When the word "parts" shows up in a line of the data below, copy that whole line.

### Difference listings
○ ○ ○

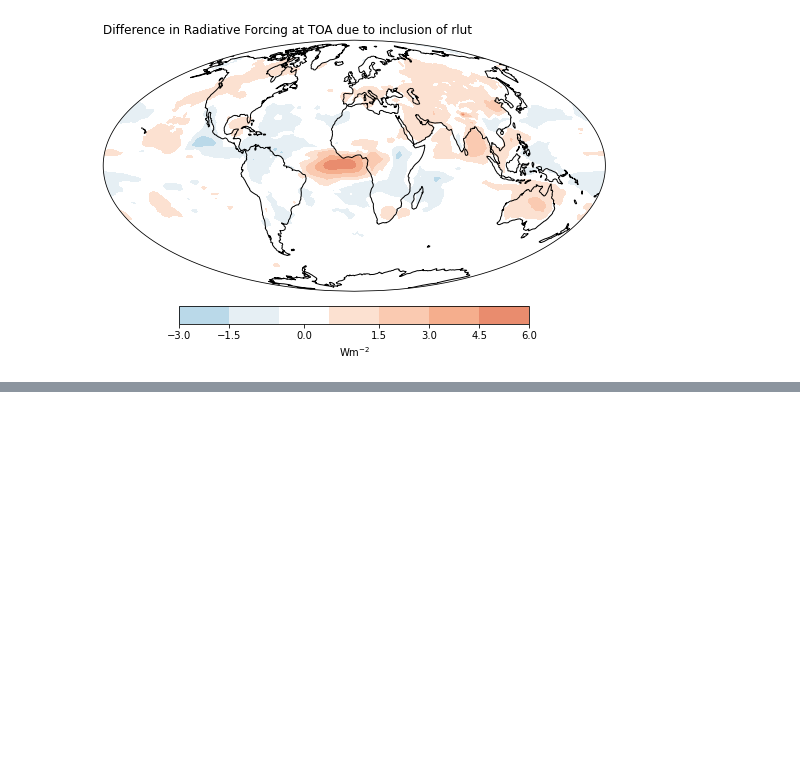
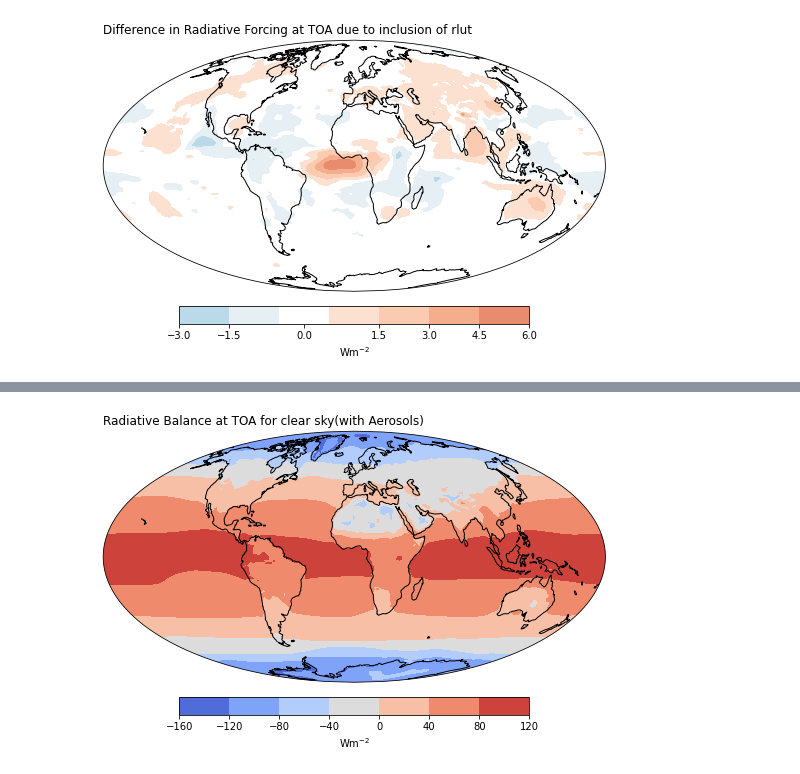
Before and after one commit to rovinapinto/radiative_forcing, a Jupyter notebook: notebooks/radiative_forcing_IPSL-CM6A.ipynb, the cells around one changed output, grey strips where cells are left out. Saved outputs shown, nothing was run; the diff lists cells and outputs as text; code cells hidden in the pictures; blank space fills up the shorter version.

```diff
--- a/notebooks/radiative_forcing_IPSL-CM6A.ipynb
+++ b/notebooks/radiative_forcing_IPSL-CM6A.ipynb
@@ -153,0 +202,12 @@ plt.savefig("diff_forcing_TOA_IPSL_CM6A.pdf", bbox_inches='tight', transparent=T
+# %%
+fig = plt.figure(figsize=(9,7))
+ax1 = fig.add_subplot(1,1,1,projection=ccrs.Mollweide())
+ax1.set_global()
+ax1.coastlines()
+cs_balance_aer, RFD.lon = add_cyclic_point(cs_balance_aer, coord=RFD.lon) #removes white longitutdinal line at centre
+cs1 = ax1.contourf(RFD.lon,RFD.lat, np.mean(cs_balance_aer,axis=0), transform=ccrs.PlateCarree(),cmap='coolwarm')
+plt.colorbar(cs1, shrink=0.8, fraction=0.046, pad=0.04, extendrect=True, label=r"$\mathrm{Wm}^{-2}$", orientation='horizontal')
+plt.title("Radiative Balance at TOA for clear sky(with Aerosols)", loc='left', fontsize=12)
+plt.savefig("cs_bal_Aer_TOA_IPSL_CM6A.pdf", bbox_inches='tight', transparent=True)
+# %% [output]
+[figure, added]
```
Also changed, not shown: parts of 13 cells of this notebook, 32 other files.
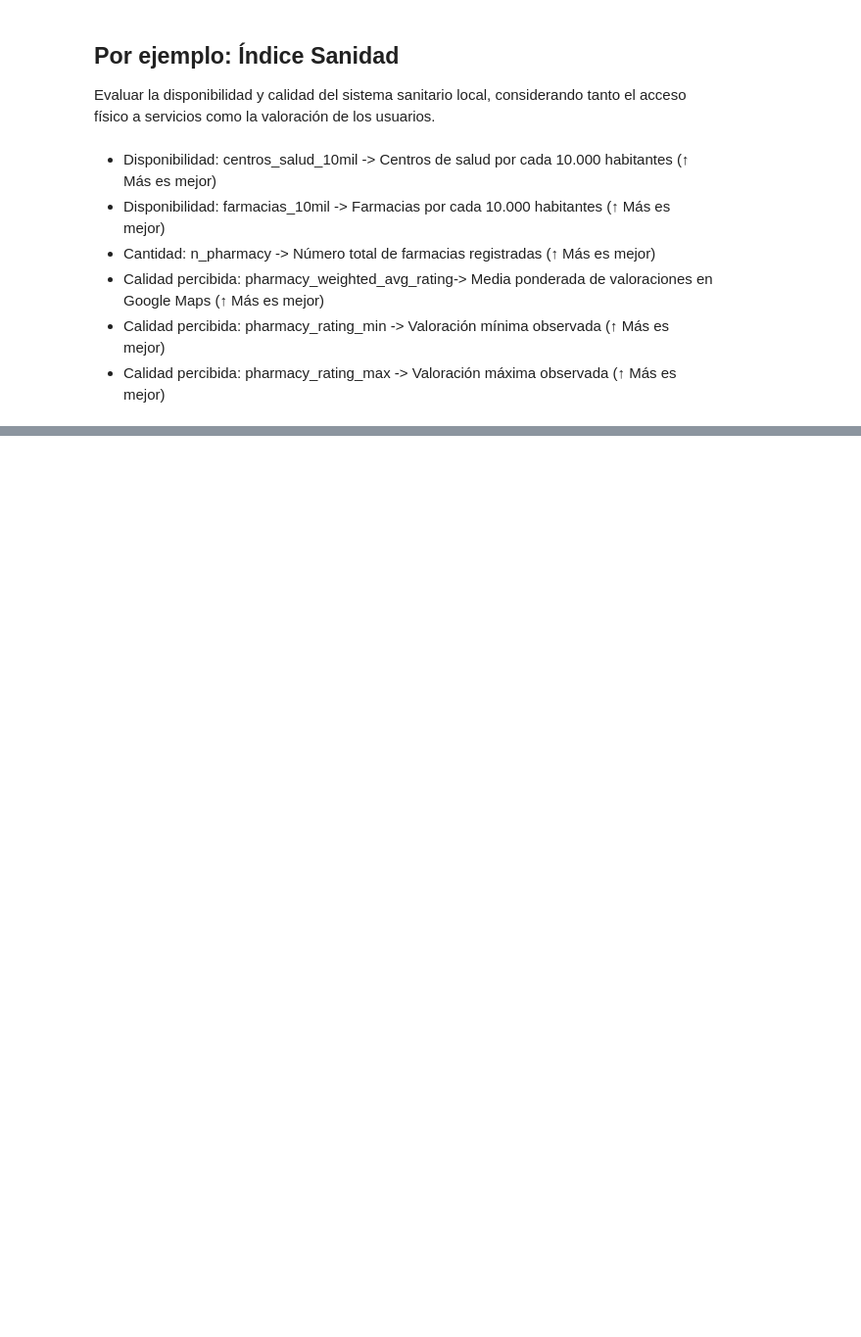
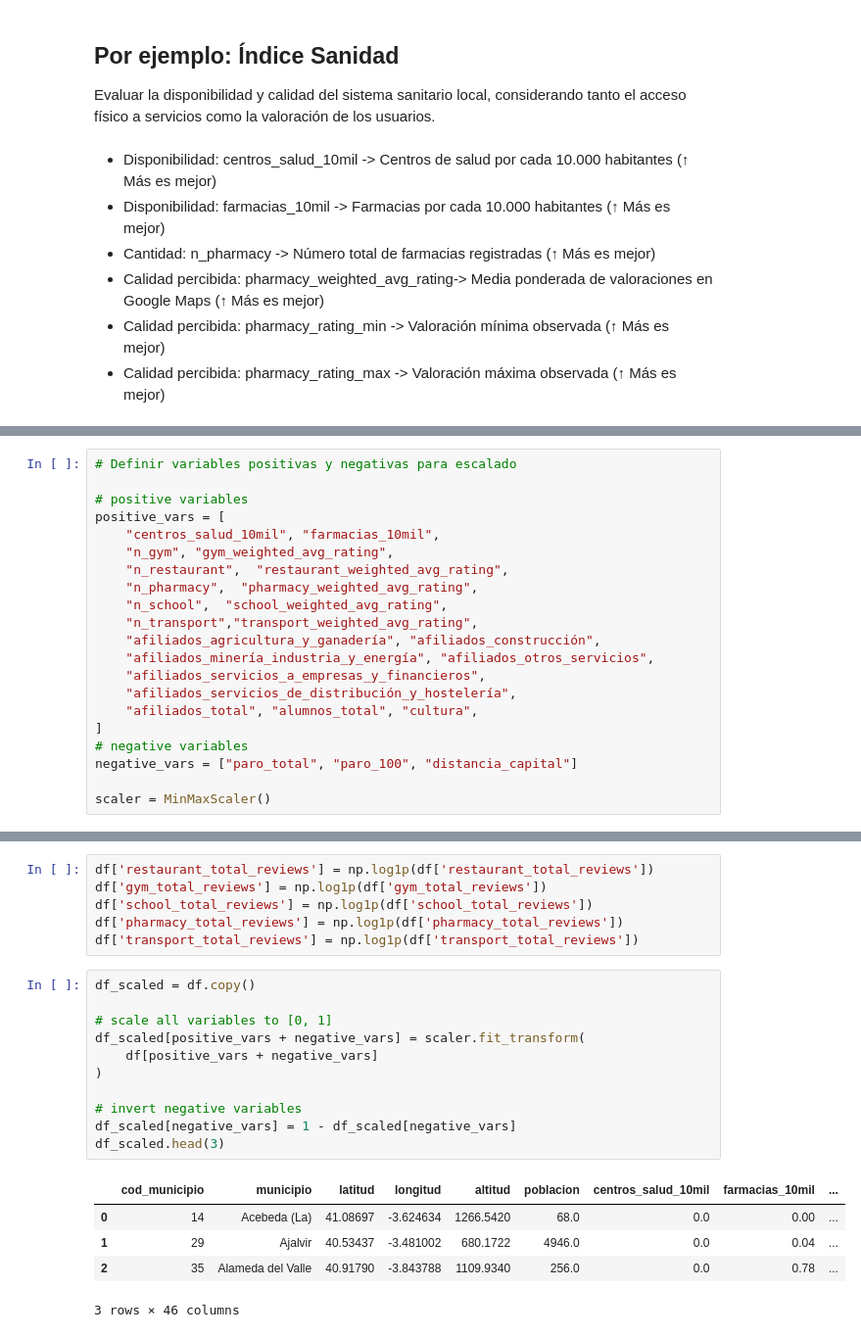
Before and after one commit to SYJUN107/Datathon-LODCORE-Madrid-2025, a Jupyter notebook: main.ipynb, the cells around one changed output, grey strips where cells are left out. Shown at 98% size. Saved outputs shown, nothing was run; the diff lists cells and outputs as text; blank space fills up the shorter version.

```diff
--- a/main.ipynb
+++ b/main.ipynb
@@ -829,0 +843,21 @@ Evaluar la disponibilidad y calidad del sistema sanitario local, considerando ta
+# %%
+# Definir variables positivas y negativas para escalado
+
+# positive variables
+positive_vars = [
+    "centros_salud_10mil", "farmacias_10mil",
+    "n_gym", "gym_weighted_avg_rating",
+    "n_restaurant",  "restaurant_weighted_avg_rating",
+    "n_pharmacy",  "pharmacy_weighted_avg_rating",
+    "n_school",  "school_weighted_avg_rating",
+    "n_transport","transport_weighted_avg_rating",
+    "afiliados_agricultura_y_ganadería", "afiliados_construcción",
+    "afiliados_minería_industria_y_energía", "afiliados_otros_servicios",
+    "afiliados_servicios_a_empresas_y_financieros",
+    "afiliados_servicios_de_distribución_y_hostelería",
+    "afiliados_total", "alumnos_total", "cultura",
+]
+# negative variables
+negative_vars = ["paro_total", "paro_100", "distancia_capital"]
+
+scaler = MinMaxScaler()
@@ -829,0 +919,23 @@ Evaluar la disponibilidad y calidad del sistema sanitario local, considerando ta
+# %%
+df['restaurant_total_reviews'] = np.log1p(df['restaurant_total_reviews'])
+df['gym_total_reviews'] = np.log1p(df['gym_total_reviews'])
+df['school_total_reviews'] = np.log1p(df['school_total_reviews'])
+df['pharmacy_total_reviews'] = np.log1p(df['pharmacy_total_reviews'])
+df['transport_total_reviews'] = np.log1p(df['transport_total_reviews'])
+# %%
+df_scaled = df.copy()
+
+# scale all variables to [0, 1]
+df_scaled[positive_vars + negative_vars] = scaler.fit_transform(
+    df[positive_vars + negative_vars]
+)
+
+# invert negative variables
+df_scaled[negative_vars] = 1 - df_scaled[negative_vars]
+df_scaled.head(3)
+# %% [output]
+|  | cod_municipio | municipio | latitud | longitud | altitud | poblacion | centros_salud_10mil | farmacias_10mil | ... |
+| 0 | 14 | Acebeda (La) | 41.08697 | -3.624634 | 1266.5420 | 68.0 | 0.0 | 0.00 | ... |
+| 1 | 29 | Ajalvir | 40.53437 | -3.481002 | 680.1722 | 4946.0 | 0.0 | 0.04 | ... |
+| 2 | 35 | Alameda del Valle | 40.91790 | -3.843788 | 1109.9340 | 256.0 | 0.0 | 0.78 | ... |
+3 rows × 46 columns
```
Also changed, not shown: parts of 17 cells of this notebook, 1 other file.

○ ○ ○

### Answer below
Also changed, not shown: parts of 13 cells of this notebook, 32 other files.
Also changed, not shown: parts of 17 cells of this notebook, 1 other file.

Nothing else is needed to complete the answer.